The bird flu virus H5N1 has mutated into a form that makes it more infectious to humans, increasing the risk of a human pandemic, researchers have found.

The changes, which only affect the virus circulating in Europe and Africa, are worrying although they have not yet transformed it into a pandemic strain, Yoshihiro Kawaoka, of the University of Wisconsin-Madison, who led the research, said.

The outbreak of avian influenza caused by the lethal virus H5N1 began in Asia in 2003 and spread around the world, leading to the slaughter of hundreds of millions of birds.

More than 30 countries have reported outbreaks in the last year, mostly in wild birds such as swans. The virus has infected 329 people since 2003, of whom 201 have died, according to the World Health Organisation.

Governments have responded to the threat by stockpiling millions of doses of the anti-flu drug, Tamiflu, and preparing emergency plans for dealing with a pandemic.

In the UK, the disease broke out on a Bernard Matthews turkey farm in Suffolk and more than 100,000 poultry were culled after the virus was apparently imported from Hungary. But there have been no human cases in the UK or Europe.
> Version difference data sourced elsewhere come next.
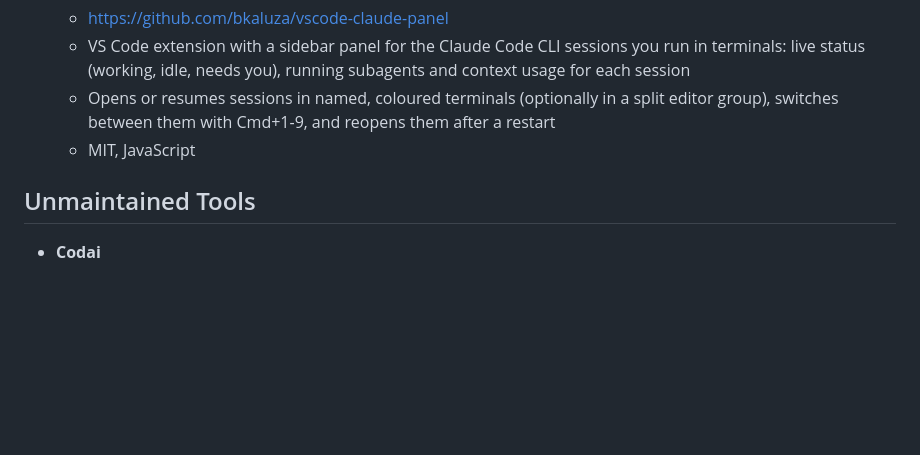
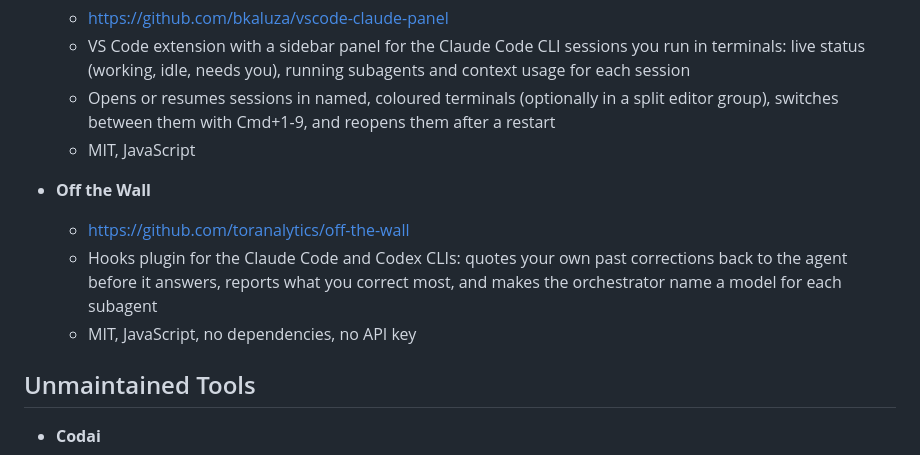
Before and after one commit to vanna-ai/Awesome-Vibe-Coding-CLI, a Markdown page: README.md, the part around the change. GitHub-like rendering; blank space fills up the shorter version.

Commit message:
Add Off the Wall to Other Tools

```diff
--- a/README.md
+++ b/README.md
@@ -130,6 +130,11 @@ The sample results above were generated from the following prompt:
     - Opens or resumes sessions in named, coloured terminals (optionally in a split editor group), switches between them with Cmd+1-9, and reopens them after a restart
     - MIT, JavaScript
 
+* **Off the Wall**
+    - https://github.com/toranalytics/off-the-wall
+    - Hooks plugin for the Claude Code and Codex CLIs: quotes your own past corrections back to the agent before it answers, reports what you correct most, and makes the orchestrator name a model for each subagent
+    - MIT, JavaScript, no dependencies, no API key
+
 ## Unmaintained Tools
 
 * **Codai**
```
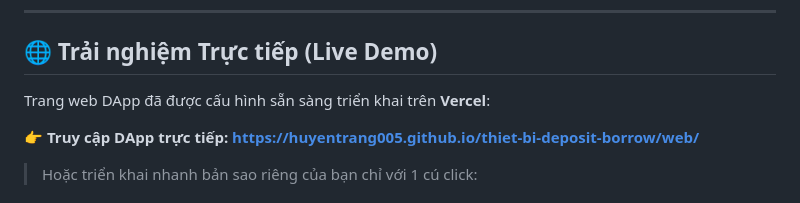
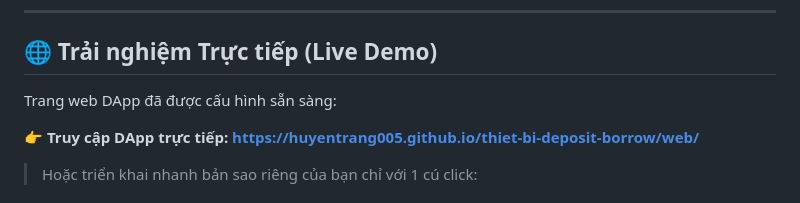
Before and after one commit to huyentrang005/thiet-bi-deposit-borrow, a Markdown page: README.md, the part around the change. Rendered like a GitHub page.

```diff
--- a/README.md
+++ b/README.md
@@ -11,7 +11,7 @@
 
 ## 🌐 Trải nghiệm Trực tiếp (Live Demo)
 
-Trang web DApp đã được cấu hình sẵn sàng triển khai trên **Vercel**:
+Trang web DApp đã được cấu hình sẵn sàng:
 
 👉 **Truy cập DApp trực tiếp:** **[https://huyentrang005.github.io/thiet-bi-deposit-borrow/web/](https://huyentrang005.github.io/thiet-bi-deposit-borrow/web/)**
 > Hoặc triển khai nhanh bản sao riêng của bạn chỉ với 1 cú click:
```
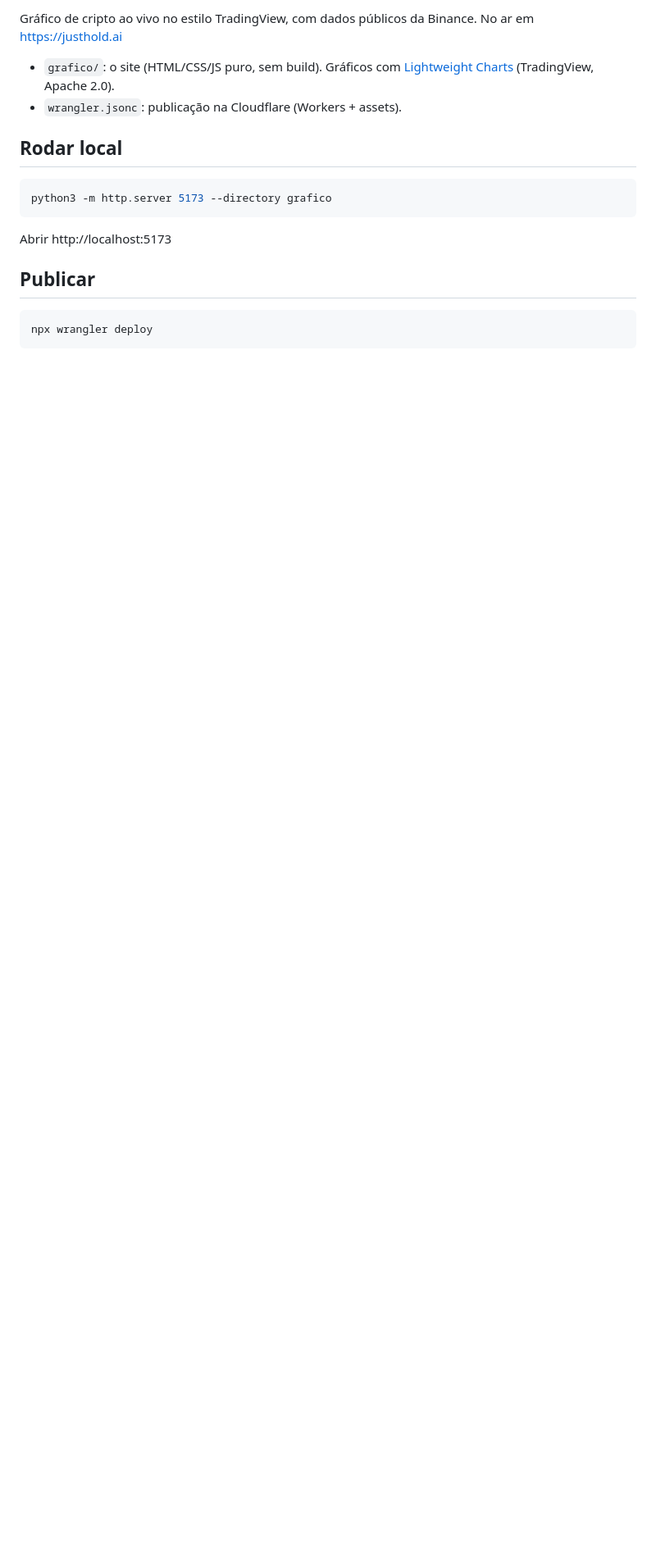
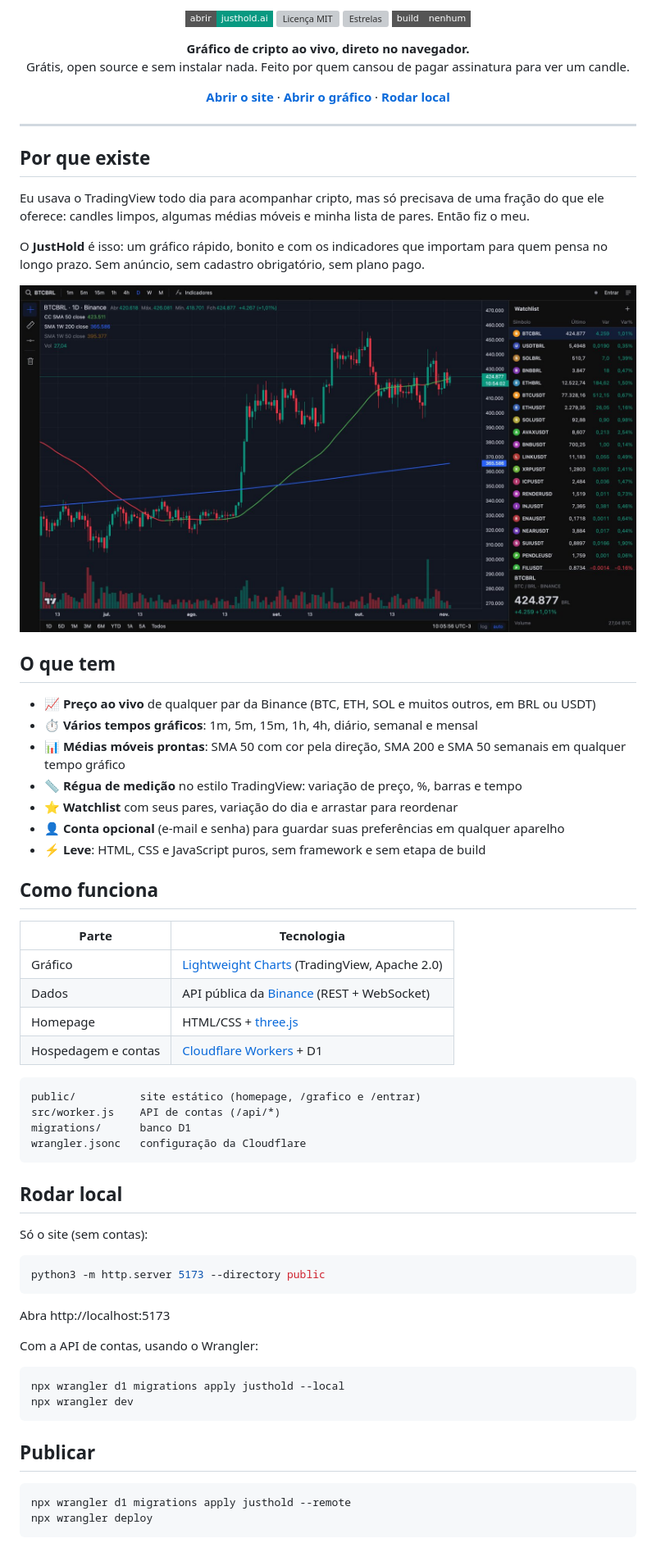
Before and after one commit to romuloalcanfor/justhold, a Markdown page: README.md, the part around one of its changes. Shown at 82% size. GitHub-like rendering; pictures changed too: .github/assets/grafico.jpg (added); badges without logos; blank space fills up the shorter version; grey boxes are pictures that could not be loaded.

Commit message:
README com capa, imagem do gráfico e descrição; licença MIT

````diff
--- a/README.md
+++ b/README.md
@@ -2,20 +6,80 @@
 
-Gráfico de cripto ao vivo no estilo TradingView, com dados públicos da Binance.
-No ar em https://justhold.ai
+<p align="center">
+  <a href="https://justhold.ai"><img src="https://img.shields.io/badge/abrir-justhold.ai-089981?style=flat-square" alt="Abrir justhold.ai"></a>
+  <a href="LICENSE"><img src="https://img.shields.io/github/license/romuloalcanfor/justhold?style=flat-square&color=555" alt="Licença MIT"></a>
+  <a href="https://github.com/romuloalcanfor/justhold/stargazers"><img src="https://img.shields.io/github/stars/romuloalcanfor/justhold?style=flat-square&color=f5c518" alt="Estrelas"></a>
+  <img src="https://img.shields.io/badge/build-nenhum-555?style=flat-square" alt="Sem build">
+</p>
 
-- `grafico/`: o site (HTML/CSS/JS puro, sem build). Gráficos com [Lightweight Charts](https://github.com/tradingview/lightweight-charts) (TradingView, Apache 2.0).
-- `wrangler.jsonc`: publicação na Cloudflare (Workers + assets).
+<p align="center">
+  <b>Gráfico de cripto ao vivo, direto no navegador.</b><br>
+  Grátis, open source e sem instalar nada. Feito por quem cansou de pagar assinatura para ver um candle.
+</p>
+
+<p align="center">
+  <a href="https://justhold.ai"><b>Abrir o site</b></a> ·
+  <a href="https://justhold.ai/grafico/"><b>Abrir o gráfico</b></a> ·
+  <a href="#rodar-local"><b>Rodar local</b></a>
+</p>
+
+---
+
+## Por que existe
+
+Eu usava o TradingView todo dia para acompanhar cripto, mas só precisava de uma fração do que ele oferece: candles limpos, algumas médias móveis e minha lista de pares. Então fiz o meu.
+
+O **JustHold** é isso: um gráfico rápido, bonito e com os indicadores que importam para quem pensa no longo prazo. Sem anúncio, sem cadastro obrigatório, sem plano pago.
+
+<p align="center">
+  <img src=".github/assets/grafico.jpg" alt="Tela do gráfico do JustHold com BTCBRL, médias móveis e watchlist" width="100%">
+</p>
+
+## O que tem
+
+- 📈 **Preço ao vivo** de qualquer par da Binance (BTC, ETH, SOL e muitos outros, em BRL ou USDT)
+- ⏱️ **Vários tempos gráficos**: 1m, 5m, 15m, 1h, 4h, diário, semanal e mensal
+- 📊 **Médias móveis prontas**: SMA 50 com cor pela direção, SMA 200 e SMA 50 semanais em qualquer tempo gráfico
+- 📏 **Régua de medição** no estilo TradingView: variação de preço, %, barras e tempo
+- ⭐ **Watchlist** com seus pares, variação do dia e arrastar para reordenar
+- 👤 **Conta opcional** (e-mail e senha) para guardar suas preferências em qualquer aparelho
+- ⚡ **Leve**: HTML, CSS e JavaScript puros, sem framework e sem etapa de build
+
+## Como funciona
+
+| Parte | Tecnologia |
+| --- | --- |
+| Gráfico | [Lightweight Charts](https://github.com/tradingview/lightweight-charts) (TradingView, Apache 2.0) |
+| Dados | API pública da [Binance](https://binance-docs.github.io/apidocs/spot/en/) (REST + WebSocket) |
+| Homepage | HTML/CSS + [three.js](https://threejs.org) |
+| Hospedagem e contas | [Cloudflare Workers](https://workers.cloudflare.com) + D1 |
+
+```
+public/          site estático (homepage, /grafico e /entrar)
+src/worker.js    API de contas (/api/*)
+migrations/      banco D1
+wrangler.jsonc   configuração da Cloudflare
+```
 
 ## Rodar local
 
+Só o site (sem contas):
+
 ```bash
-python3 -m http.server 5173 --directory grafico
+python3 -m http.server 5173 --directory public
 ```
 
-Abrir http://localhost:5173
+Abra http://localhost:5173
+
+Com a API de contas, usando o Wrangler:
+
+```bash
+npx wrangler d1 migrations apply justhold --local
+npx wrangler dev
+```
 
 ## Publicar
 
 ```bash
+npx wrangler d1 migrations apply justhold --remote
 npx wrangler deploy
 ```
````
Also changed, not shown: other parts of README.md (+28 -1 lines), .github/assets/capa.png (added), 1 other file.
Writing in the Public Library of Science journal, PLoS Pathogens, Dr Kawaoka and colleagues say recent samples of virus taken from birds in Europe and Africa all carry the mutation, which makes the virus more likely to grow in the nose and throat of humans.

"I don't like to scare the public, because they cannot do very much," Dr Kawaoka tolds the Reuters news agency. "But at the same time it is important to the scientific community to understand what is happening."

Humans have a lower body temperature than birds and the avian virus finds it difficult to grow in the cooler conditions of the human throat. The mutated virus is better adapted to these cooler conditions, making transmission more likely.

"The viruses circulating in Europe and Africa all have this mutation," Dr Kawaoka said. "So they are the ones that are closer to human-like flu."

All flu viruses are evolving constantly and other mutations were necessary to convert H5N1 avian flu into a human pandemic strain, he said.

European specialists are divided about the likelihood of a human pandemic caused by the H5N1 virus. Sceptics say that as the virus has been circulating for four years, and if it were going to mutate into a pandemic strain it would have done so by now.

Those of a gloomier cast of mind say the risk is still high that it could evolve into a lethal strain that would kill on the scale of the 1914 pandemic when an estimated 40 million people died.

Professor Angus Nicoll, the flu co-ordinator at the European Centre for Disease Prevention and Control in Stockholm, said: "Agnostics like me are in the middle. My view is that we have to prepare for a pandemic even though we haven't seen any changes in the behaviour of the virus in the field."

Scientists are agreed that, even if the H5N1 strain does not cause a human pandemic, it is likely that a future strain will do so. There were three pandemics in the last century – in 1918, 1957 and 1968 – and more are expected.

Professor Nicoll said countries were having to decide whether to buy newly developed vaccines against H5N1. Some such as Finland and Switzerland, had placed large orders, but that involved gambling on a human pandemic caused by the H5N1 strain happening in the next few years. Other countries, including the UK, had ordered smaller amounts for certain groups in the population. "It is a difficult choice," Professor Nicoll said.